I’ve never really had the desire to move to places that people rave about or are obsessed with (read: Toronto, Montreal, Vancouver), but it’s the places that no one really wants to be that I end up in. Now, let’s be clear, Hamilton and Brandon are two very different cities, and one would probably equate Hamilton to Winnipeg more quickly than one would to Hamilton and Brandon. But let’s just say this: Brandon has a lot of potential, much like Hamilton, but it doesn’t really know what to do, much like Hamilton (although some awesome things are happening there right now).

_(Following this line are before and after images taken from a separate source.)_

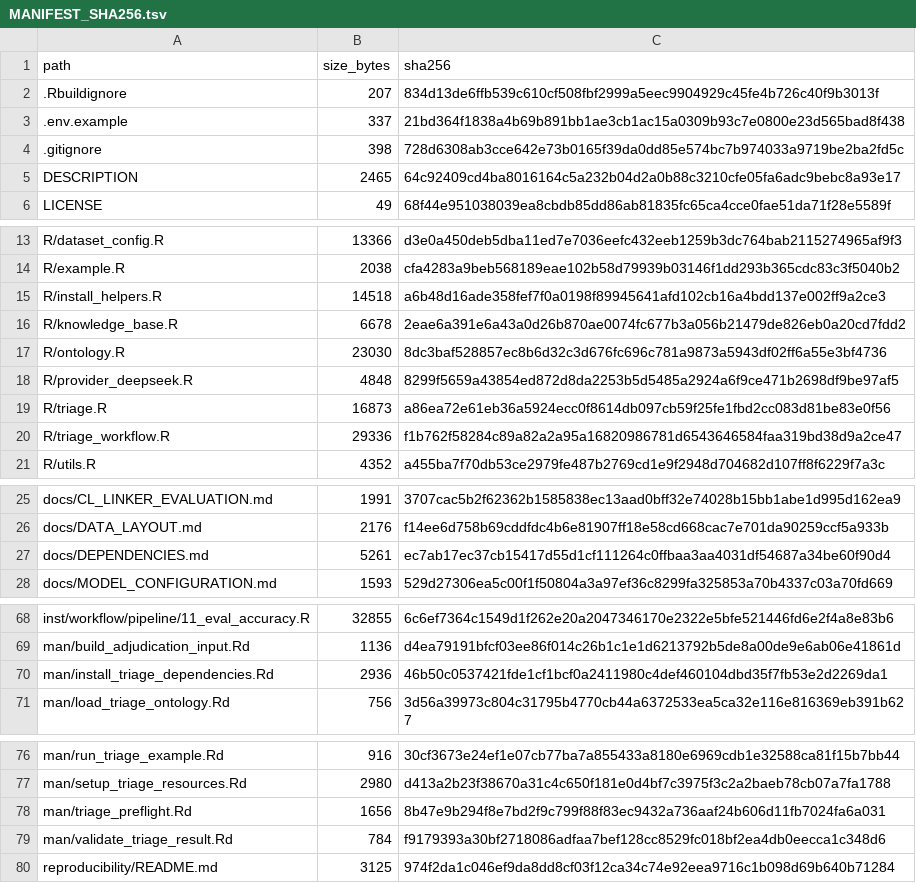
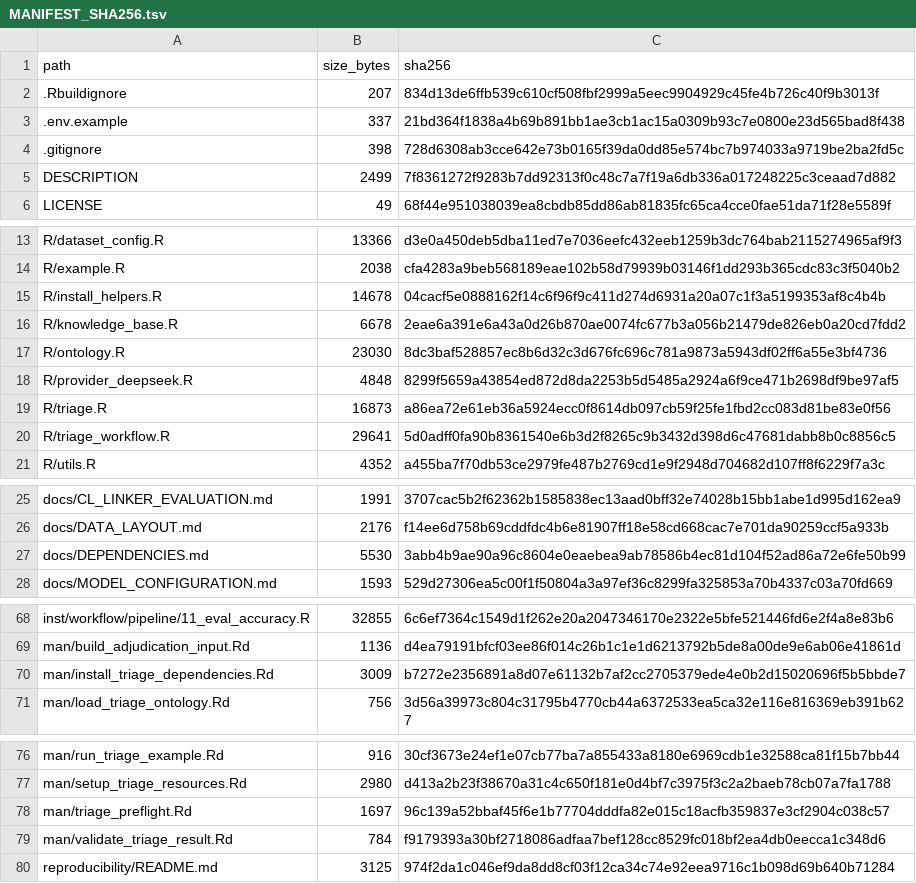
Before and after one commit to shaolab-UM/Triage, a TSV file: MANIFEST_SHA256.tsv, drawn as a sheet; only a part is shown, gaps mark what is left out; the diff covers the shown part only.

```diff
--- a/MANIFEST_SHA256.tsv
+++ b/MANIFEST_SHA256.tsv
@@ -4,3 +4,3 @@ path	size_bytes	sha256
 .gitignore	398	728d6308ab3cce642e73b0165f39da0dd85e574bc7b974033a9719be2ba2fd5c
-DESCRIPTION	2465	64c92409cd4ba8016164c5a232b04d2a0b88c3210cfe05fa6adc9bebc8a93e17
+DESCRIPTION	2499	7f8361272f9283b7dd92313f0c48c7a7f19a6db336a017248225c3ceaad7d882
 LICENSE	49	68f44e951038039ea8cbdb85dd86ab81835fc65ca4cce0fae51da71f28e5589f
@@ -14,3 +14,3 @@ R/dataset_config.R	13366	d3e0a450deb5dba11ed7e7036eefc432eeb1259b3dc764bab211527
 R/example.R	2038	cfa4283a9beb568189eae102b58d79939b03146f1dd293b365cdc83c3f5040b2
-R/install_helpers.R	14518	a6b48d16ade358fef7f0a0198f89945641afd102cb16a4bdd137e002ff9a2ce3
+R/install_helpers.R	14678	04cacf5e0888162f14c6f96f9c411d274d6931a20a07c1f3a5199353af8c4b4b
 R/knowledge_base.R	6678	2eae6a391e6a43a0d26b870ae0074fc677b3a056b21479de826eb0a20cd7fdd2
@@ -19,3 +19,3 @@ R/provider_deepseek.R	4848	8299f5659a43854ed872d8da2253b5d5485a2924a6f9ce471b269
 R/triage.R	16873	a86ea72e61eb36a5924ecc0f8614db097cb59f25fe1fbd2cc083d81be83e0f56
-R/triage_workflow.R	29336	f1b762f58284c89a82a2a95a16820986781d6543646584faa319bd38d9a2ce47
+R/triage_workflow.R	29641	5d0adff0fa90b8361540e6b3d2f8265c9b3432d398d6c47681dabb8b0c8856c5
 R/utils.R	4352	a455ba7f70db53ce2979fe487b2769cd1e9f2948d704682d107ff8f6229f7a3c
@@ -26,3 +26,3 @@ docs/CL_LINKER_EVALUATION.md	1991	3707cac5b2f62362b1585838ec13aad0bff32e74028b15
 docs/DATA_LAYOUT.md	2176	f14ee6d758b69cddfdc4b6e81907ff18e58cd668cac7e701da90259ccf5a933b
-docs/DEPENDENCIES.md	5261	ec7ab17ec37cb15417d55d1cf111264c0ffbaa3aa4031df54687a34be60f90d4
+docs/DEPENDENCIES.md	5530	3abb4b9ae90a96c8604e0eaebea9ab78586b4ec81d104f52ad86a72e6fe50b99
 docs/MODEL_CONFIGURATION.md	1593	529d27306ea5c00f1f50804a3a97ef36c8299fa325853a70b4337c03a70fd669
@@ -69,3 +69,3 @@ inst/workflow/pipeline/11_eval_accuracy.R	32855	6c6ef7364c1549d1f262e20a20473461
 man/build_adjudication_input.Rd	1136	d4ea79191bfcf03ee86f014c26b1c1e1d6213792b5de8a00de9e6ab06e41861d
-man/install_triage_dependencies.Rd	2936	46b50c0537421fde1cf1bcf0a2411980c4def460104dbd35f7fb53e2d2269da1
+man/install_triage_dependencies.Rd	3009	b7272e2356891a8d07e61132b7af2cc2705379ede4e0b2d15020696f5b5bbde7
 man/load_triage_ontology.Rd	756	3d56a39973c804c31795b4770cb44a6372533ea5ca32e116e816369eb391b627
@@ -77,3 +77,3 @@ man/run_triage_example.Rd	916	30cf3673e24ef1e07cb77ba7a855433a8180e6969cdb1e3258
 man/setup_triage_resources.Rd	2980	d413a2b23f38670a31c4c650f181e0d4bf7c3975f3c2a2baeb78cb07a7fa1788
-man/triage_preflight.Rd	1656	8b47e9b294f8e7bd2f9c799f88f83ec9432a736aaf24b606d11fb7024fa6a031
+man/triage_preflight.Rd	1697	96c139a52bbaf45f6e1b77704dddfa82e015c18acfb359837e3cf2904c038c57
 man/validate_triage_result.Rd	784	f9179393a30bf2718086adfaa7bef128cc8529fc018bf2ea4db0eecca1c348d6
```
Also changed, not shown: 4 edited cells elsewhere in this file, 8 other files.
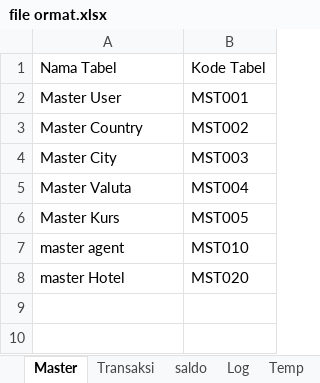
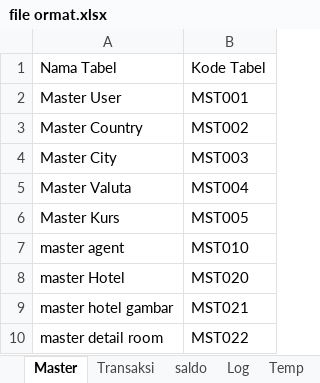
Before and after one commit to loztzero/hotelloca, an Excel workbook: document/file ormat.xlsx, sheet Master, drawn as a sheet; values as stored, in another font and other column widths than the file's, no borders; the diff names each change by its address in the sheet, - before the commit and + after, or states it on an @@ line.

```diff
--- a/document/file ormat.xlsx (sheet Master)
+++ b/document/file ormat.xlsx (sheet Master)
+row 9: master hotel gambar | MST021
+row 10: master detail room | MST022
```
Also changed, not shown: document/spec.xlsx, 1 other file.
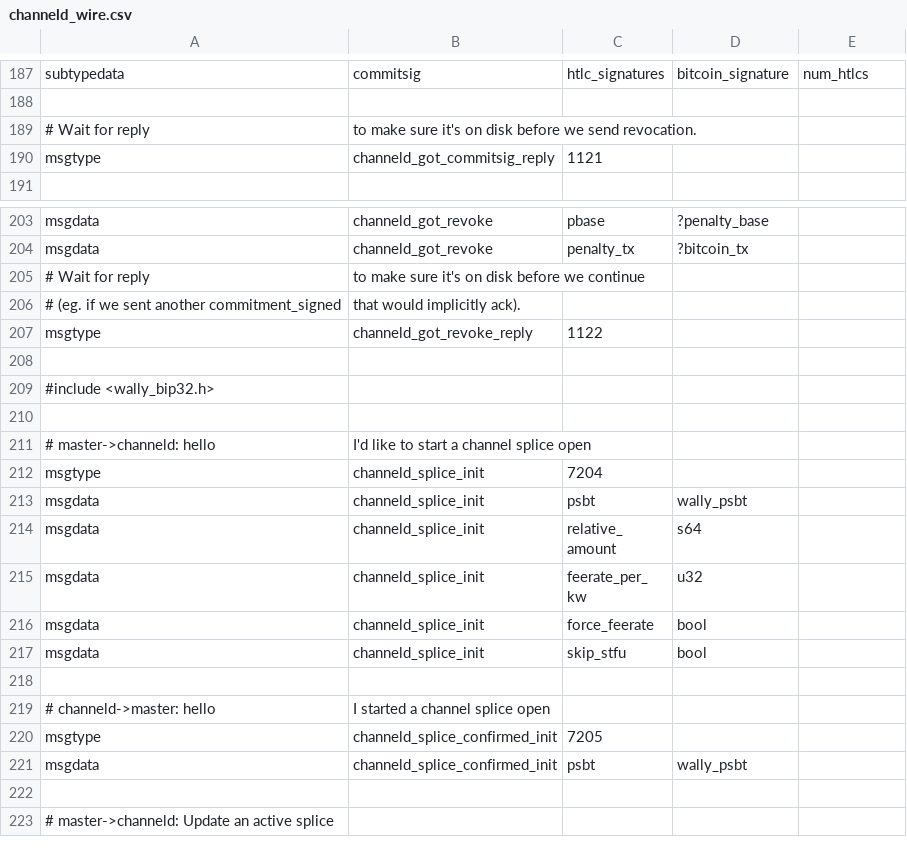
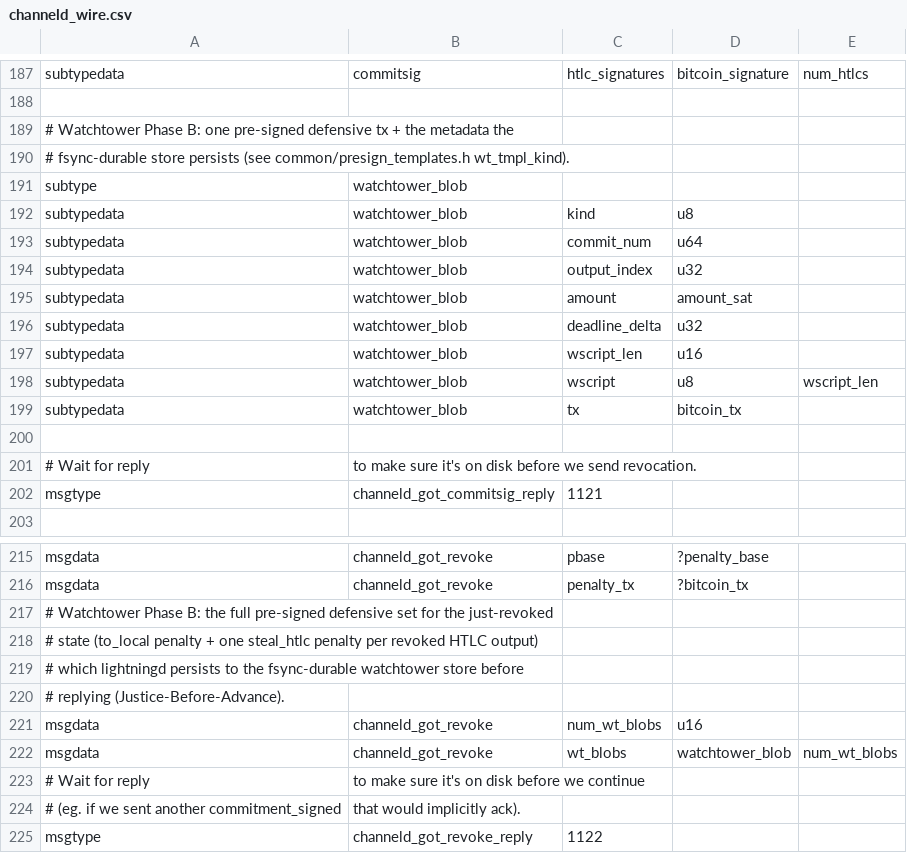
Before and after one commit to ConcatenaLabs/seqln, a CSV file: channeld/channeld_wire.csv, drawn as a sheet; only a part is shown, gaps mark what is left out; the shorter side is filled out with more unchanged rows.

Commit message:
watchtower(B): channeld pre-signs the justice set + fsync-durable store
Specula Phase B. common/presign_templates.{c,h} (shared 1-in/1-out builder byte-
factored from onchaind's breach-time onchaind_tx_unsigned + the legacy penalty
feed). channeld/watchtower.c + channeld.c: capture per-revoked-HTLC output
metadata at send_commit_part and, at peer revoke_and_ack, sign the FULL justice
set (to_local penalty + per-HTLC steal_htlc) at the channel fd (fail-soft, no new
hsm request; the to_local penalty comes back SINGLE|ACP from Phase A). lightningd/
watchtower_store.{c,h}: fsync-durable store (temp->fsync->rename->fsync-dir, the
signerd hsm_secret pattern) at <netdir>/watchtower/<dbid>/{justice/<txid>/,sweeps/},
written in peer_got_revoke BEFORE got_revoke_reply (the JBA barrier). Builds clean.

SEAMS for Phase C (enum/store slots reserved, no stubs-with-aborts): current-state
sweeps + HTLC 2nd-stage (master-fd, onchain_presign.c); SINGLE|ACP no-fee-deduction
mode; output-asset on asset channels; DB penalty_htlc rows for cross-restart coverage.

```diff
--- a/channeld/channeld_wire.csv
+++ b/channeld/channeld_wire.csv
@@ -188,2 +188,14 @@ subtypedata,commitsig,htlc_signatures,bitcoin_signature,num_htlcs
 
+# Watchtower Phase B: one pre-signed defensive tx + the metadata the
+# fsync-durable store persists (see common/presign_templates.h wt_tmpl_kind).
+subtype,watchtower_blob
+subtypedata,watchtower_blob,kind,u8,
+subtypedata,watchtower_blob,commit_num,u64,
+subtypedata,watchtower_blob,output_index,u32,
+subtypedata,watchtower_blob,amount,amount_sat,
+subtypedata,watchtower_blob,deadline_delta,u32,
+subtypedata,watchtower_blob,wscript_len,u16,
+subtypedata,watchtower_blob,wscript,u8,wscript_len
+subtypedata,watchtower_blob,tx,bitcoin_tx,
+
 # Wait for reply, to make sure it's on disk before we send revocation.
@@ -204,2 +216,8 @@ msgdata,channeld_got_revoke,pbase,?penalty_base,
 msgdata,channeld_got_revoke,penalty_tx,?bitcoin_tx,
+# Watchtower Phase B: the full pre-signed defensive set for the just-revoked
+# state (to_local penalty + one steal_htlc penalty per revoked HTLC output),
+# which lightningd persists to the fsync-durable watchtower store before
+# replying (Justice-Before-Advance).
+msgdata,channeld_got_revoke,num_wt_blobs,u16,
+msgdata,channeld_got_revoke,wt_blobs,watchtower_blob,num_wt_blobs
 # Wait for reply, to make sure it's on disk before we continue
```
Also changed, not shown: 16 other files.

I think most people would say Brandon is the place where there is “nothing to do”. The culture and arts aren’t great. The nightlife is suffering, and there is even a lack of variety in restaurants. So does Brandon need a renaissance? Mmhmm. But much like Hamilton, Brandon right now is trying to turn things around, and hey, these things take time.

For example, Brandon is working on the “downtown pedestrian mall” (although many Brandon residents scoff at this attempt at downtown renewal), and there are already many things in place that make the city at least a little worth it. There is the Art Gallery of Southwestern Manitoba, which has been around for 100 years, there are numerous trails and parks within the city, but even more just a short drive outside of Brandon. And although I hate that there isn’t Thai food in this city, at least there’s Indian, as well as some awesome Italian food, and a few great pub spots, with live music. Not to mention that there are always different events going on at the Keystone Centre.

So what am I getting at? I’m saying that yes, Brandon needs a little bit of an upgrade, but just because things aren’t flashing in your face as to what you can do here, doesn’t mean that there isn’t anything to do. You have to look a little harder, much like you do in Hamilton. There isn’t something new constantly going on and maybe it’s not the “coolest” place, but it has a good start for a city of about 50,000 people. However, it doesn’t have to be perfect. Like I said, I always end up in the places that are a little rough around the edges and that people generally don’t end up in. It’s make you creative, and it gives a little character to the city. So in the end, the renaissance may come, but for now, I’ll take what Brandon has to offer.

*ETA: I think some people in Brandon DO know what to do, but many others are satisfied with how things are here. It’s just a matter of bringing vision to life.